On January 23, 2017 the TMA cosponsored a collaborative meeting on acute flaccid myelitis (AFM) that was hosted by the CONQUER Program of UT Southwestern and Children’s Health Dallas. Twenty-four health care providers, researchers, Centers for Disease Control (CDC) representatives, and the TMA participated in this meeting. The purpose of the meeting was to bring stakeholders together to compare data and experiences about AFM, learn about the initiatives led by different stakeholders, review the current case definition and identify research needs and potential collaborations.
Here are the top ten takeaways from the AFM meeting:
- Dr. Benjamin Greenberg of UT Southwestern started the meeting by giving a background about AFM, including the history of the disorder. He emphasized that AFM has likely been around for many years, but that we are only now aware of it and are describing it as AFM.
- There remains some ambiguity on the case definition of AFM that gets reported to the CDC, but researchers and medical professionals are working hard to come to a consensus about this. Dr. Sarah Hopkins from the Children’s Hospital of Philadelphia shared her experience as a case reviewer for the CDC and at CHOP, and that imaging interpretation continues to be difficult with regard to involvement of gray matter and the timing of the MRI.
- Dr. Manisha Patel from the CDC discussed the number of AFM cases that have been reported to the CDC. There were fewer cases reported in 2015 than 2014.
- Dr. Thomas Briese from Columbia University Medical Center discussed the role of enterovirus D68, a virus that is capable of causing an infection in the central nervous system. Enterovirus D68 may be a factor in recent clusters of AFM.
- Dr. Carol Glaser from Kaiser Permanente and Dr. Avi Nath from the National Institutes of Health shared their views on whether or not enterovirus D68 could be a cause of AFM, and came to the conclusion that there was significant data linking EVD68 to AFM, but more research would be useful.
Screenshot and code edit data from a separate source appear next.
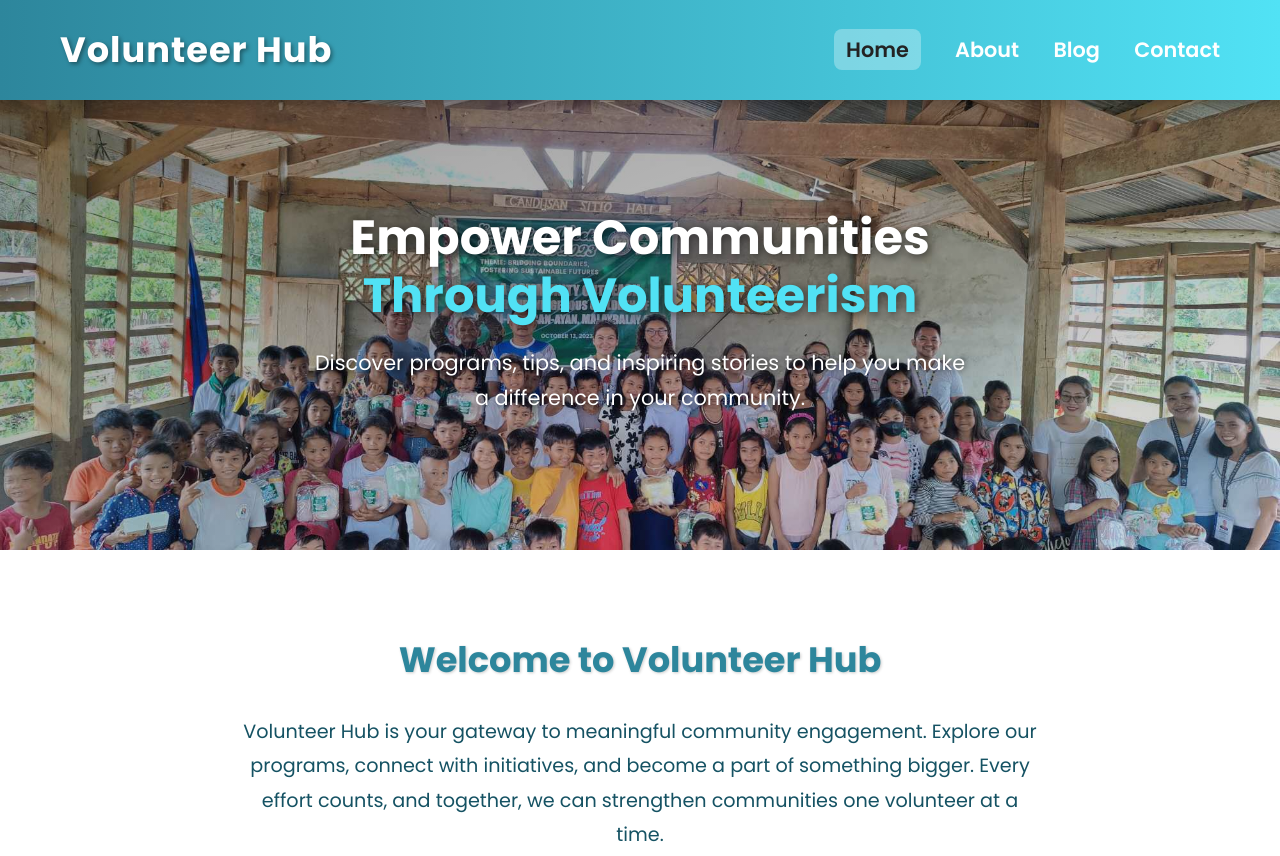
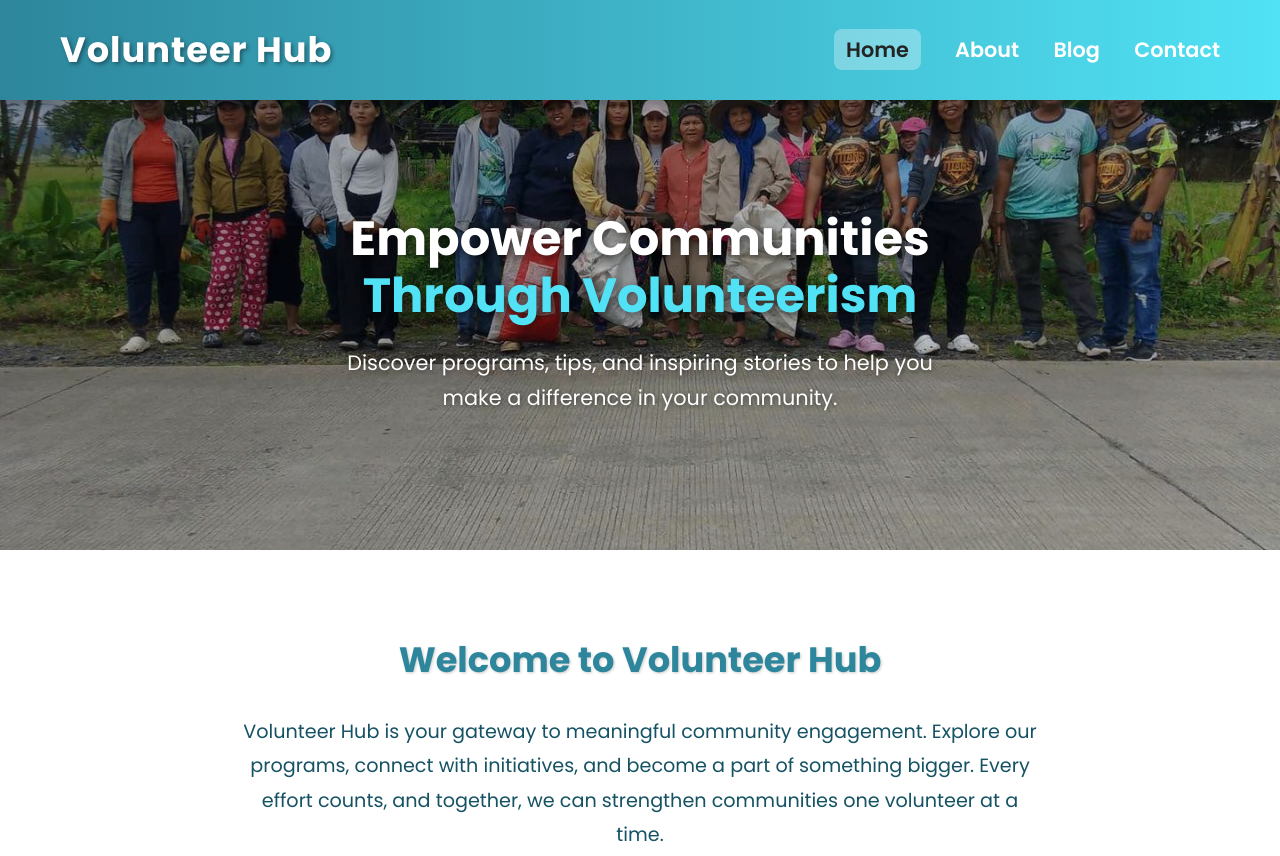
Before and after one commit to CasioCheese/Project-Site, a plain HTML site: page index.html in a window 1280 px wide. Shown: the top 856 px of the page. Drawn offline with Linux system fonts and the light colour scheme.

Commit message:
new edit

```diff
--- a/index.css
+++ b/index.css
@@ -1,5 +1,6 @@
-/* index.css */
-
+/* -------------------------------------
+   GLOBAL VARIABLES & IMPORTS
+------------------------------------- */
 @import url('https://fonts.googleapis.com/css2?family=Poppins:wght@300;400;500;600;700&display=swap');
 
 :root {
@@ -13,7 +14,10 @@
   --warning: #FFD166;
 }
 
-/* RESET */
+
+/* -------------------------------------
+   RESET
+------------------------------------- */
 * {
   margin: 0;
   padding: 0;
@@ -27,7 +31,9 @@ body {
   line-height: 1.7;
 }
 
-/* HEADER */
+/* -------------------------------------
+   HEADER
+------------------------------------- */
 header {
   display: flex;
   justify-content: space-between;
@@ -40,12 +46,14 @@ header {
   z-index: 100;
   box-shadow: 0 4px 12px rgba(0,0,0,0.3);
 }
+
 header .logo {
   font-size: 2.2rem;
   font-weight: 800;
   letter-spacing: 1px;
   text-shadow: 2px 2px 4px rgba(0,0,0,0.4);
 }
+
 header nav a {
   color: #fff;
   text-decoration: none;
@@ -55,6 +63,7 @@ header nav a {
   position: relative;
   font-size: 1.3rem;
 }
+
 header nav a::after {
   content: '';
   position: absolute;
@@ -65,9 +74,11 @@ header nav a::after {
   bottom: -5px;
   transition: 0.3s;
 }
+
 header nav a:hover::after {
   width: 100%;
 }
+
 header nav a:hover {
   color: var(--dark);
   transform: scale(1.1);
@@ -79,28 +90,51 @@ header nav a.active {
   border-radius: 8px;
 }
 
-/* HERO */
+/* -------------------------------------
+   HERO (SLIDER)
+------------------------------------- */
 .hero {
   position: relative;
   height: 450px;
-  background: url('head-bg/v1.jpg') center/cover no-repeat;
-  display: flex;
-  justify-content: center;
-  align-items: center;
   overflow: hidden;
 }
+
+.slides {
+  display: flex;
+  width: 100%;
+  height: 100%;
+}
+
+.slide {
+  width: 100%;
+  height: 100%;
+}
+
+.slide img {
+  width: 100%;
+  height: 100%;
+  object-fit: cover;
+  object-position: center;
+  border-top: 50px;
+}
+
 .hero-overlay {
   position: absolute;
   inset: 0;
   background: linear-gradient(to bottom right, rgba(0,0,0,0.4), rgba(0,0,0,0.1));
 }
+
 .hero-content {
-  position: relative;
+  position: absolute;
+  top: 50%;
+  left: 50%;
+  transform: translate(-50%, -50%);
   text-align: center;
   color: #fff;
   max-width: 700px;
   padding: 0 20px;
 }
+
 .hero-content h1 {
   font-size: 3rem;
   font-weight: 800;
@@ -108,38 +142,47 @@ header nav a.active {
   line-height: 1.2;
   text-shadow: 2px 2px 10px rgba(0,0,0,0.6);
 }
+
 .hero-content .highlight {
   color: var(--accent);
 }
+
 .hero-content p {
   font-size: 1.3rem;
+  text-shadow: 1px 1px 5px rgba(0,0,0,0.5);
   margin-bottom: 25px;
-  text-shadow: 1px 1px 5px rgba(0,0,0,0.5);
 }
 
-/* INTRO */
+/* -------------------------------------
+   INTRO SECTION
+------------------------------------- */
 .intro {
   background: #fff;
   padding: 80px 20px;
   text-align: center;
 }
+
 .intro-content {
   max-width: 800px;
   margin: 0 auto;
 }
+
 .intro h2 {
   font-size: 2.2rem;
   margin-bottom: 25px;
   color: var(--primary);
   text-shadow: 1px 1px 3px rgba(0,0,0,0.2);
 }
+
 .intro p {
   font-size: 1.2rem;
   color: var(--secondary);
   line-height: 1.8;
 }
 
-/* OPPORTUNITIES SECTION */
+/* -------------------------------------
+   OPPORTUNITIES
+------------------------------------- */
 .opportunities {
   background: #fff;
   padding: 60px 20px;
@@ -208,28 +251,9 @@ header nav a.active {
   box-shadow: 0 8px 24px rgba(44,62,80,0.17);
 }
 
-/* Responsive adjustments */
-@media (max-width: 900px) {
-  .opportunity-list {
-    gap: 18px;
-  }
-  .opportunity-card {
-    max-width: 98%;
-    margin: 0 auto;
-  }
-}
-
-@media (max-width: 600px) {
-  .opportunity-list {
-    flex-direction: column;
-    align-items: center;
-  }
-  .opportunity-card {
-    width: 100%;
-    padding: 26px 15px;
-  }
-}
-
+/* -------------------------------------
+   CTA BANNER
+------------------------------------- */
 .cta-banner {
   width: 100%;
   background: linear-gradient(90deg, var(--primary), var(--accent));
@@ -275,7 +299,33 @@ header nav a.active {
   box-shadow: 0 4px 24px rgba(0,0,0,0.13);
 }
 
-/* Responsive adjustments */
+/* -------------------------------------
+   RESPONSIVE
+------------------------------------- */
+
+/* Opportunities */
+@media (max-width: 900px) {
+  .opportunity-list {
+    gap: 18px;
+  }
+  .opportunity-card {
+    max-width: 98%;
+    margin: 0 auto;
+  }
+}
+
+@media (max-width: 600px) {
+  .opportunity-list {
+    flex-direction: column;
+    align-items: center;
+  }
+  .opportunity-card {
+    width: 100%;
+    padding: 26px 15px;
+  }
+}
+
+/* CTA Banner */
 @media (max-width: 650px) {
   .cta-banner {
     padding: 32px 8px 18px 8px;
@@ -285,8 +335,7 @@ header nav a.active {
   .cta-banner .btn { padding: 9px 16px; font-size: 0.99rem; }
 }
 
-
-/* RESPONSIVE */
+/* Header, Hero & Intro */
 @media(max-width: 768px) {
   header {
     flex-direction: column;
@@ -299,6 +348,7 @@ header nav a.active {
     margin-left: 0;
     margin-right: 20px;
   }
+
   .hero {
     height: 300px;
   }
@@ -308,6 +358,7 @@ header nav a.active {
   .hero-content p {
     font-size: 1rem;
   }
+
   .intro h2 {
     font-size: 1.6rem;
   }
--- a/index.html
+++ b/index.html
@@ -21,6 +21,9 @@
 
   <!-- HERO / BANNER -->
   <section class="hero">
+    <div class="slides">
+      <div class="slide"><img src="header-bg/pic1.jpg" alt="Volunteer Image 1"></div>
+    </div>
     <div class="hero-overlay"></div>
     <div class="hero-content">
       <h1>Empower Communities <span class="highlight">Through Volunteerism</span></h1>
```
Also changed, not shown: about.html (+2 -2 lines), head-bg/v1.jpg (deleted), head-bg/v2.jpg (deleted), head-bg/v3.jpg (deleted), head-bg/v4.jpg (deleted), head-bg/v5.jpg (deleted), header-bg/1.jpg (renamed from img-slider/1.jpg), header-bg/2.jpg (renamed from img-slider/2.jpg), header-bg/pic 2.jpg (added), header-bg/pic1.jpg (added), icon-box-card/Dswd.png (deleted), icon-box-card/bukidnon.png (deleted), icon-box-card/city.png (deleted), icon-box-card/red-cross.png (deleted).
- Dr. Ken Tyler and his team from the University of Colorado have developed an animal model of AFM that will hopefully help researchers better understand the mechanisms behind AFM.
- Dr. Teri Schreiner from the University of Colorado reported findings from a study on outcomes after pediatric AFM. She found that all the children they followed improved functionally but continue to have limb weakness.
- Dr. Greenberg reviewed the CAPTURE study which is an ongoing study in pediatric transverse myelitis, including AFM, which will hopefully help us better understand this disorder.
- While the CDC does not currently recommend IV steroids or plasma exchange (PLEX) in the treatment of AFM, physicians treating patients with AFM have seen improvement in their patients with these treatments.
- Determining the proper diagnostic tests and the correct timing for these tests is critical to improving the care and treatment of people with AFM.
Overall, the meeting was an excellent opportunity to learn about what is currently being done to better understand AFM, to improve the case definition, and improve diagnosis and treatment options. It was a great step in building collaborative approaches to addressing this growing public health concern. We look forward to sharing more updates with the community as we learn more.